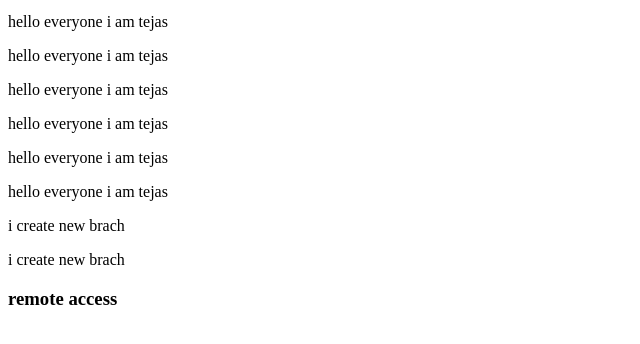
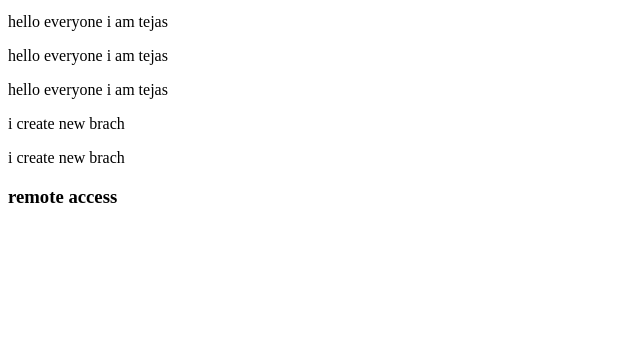
Before and after one commit to tejasladani999/test1, a plain HTML site: page index.html in a window 1280 px wide. Shown: the part 104-448 px from the top of the page, without its empty margins (0-640 px from the left). Drawn offline with Linux system fonts and the light colour scheme.

Commit message:
new features

```diff
--- a/index.html
+++ b/index.html
@@ -11,9 +11,6 @@
     <p>hello everyone i am tejas</p>
     <p>hello everyone i am tejas</p>
     <p>hello everyone i am tejas</p>
-    <p>hello everyone i am tejas</p>
-    <p>hello everyone i am tejas</p>
-    <p>hello everyone i am tejas</p>
     <P>i create new brach</P>
     <P>i create new brach</P>
 
```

::::

What you will do :: When you repeat the lines above, keep them exact and leave out each image they contain.

Answer to this problem ::
Before and after one commit to tejasladani999/test1, a plain HTML site: page index.html in a window 1280 px wide. Shown: the part 104-448 px from the top of the page, without its empty margins (0-640 px from the left). Drawn offline with Linux system fonts and the light colour scheme.

Commit message:
new features

```diff
--- a/index.html
+++ b/index.html
@@ -11,9 +11,6 @@
     <p>hello everyone i am tejas</p>
     <p>hello everyone i am tejas</p>
     <p>hello everyone i am tejas</p>
-    <p>hello everyone i am tejas</p>
-    <p>hello everyone i am tejas</p>
-    <p>hello everyone i am tejas</p>
     <P>i create new brach</P>
     <P>i create new brach</P>
 
```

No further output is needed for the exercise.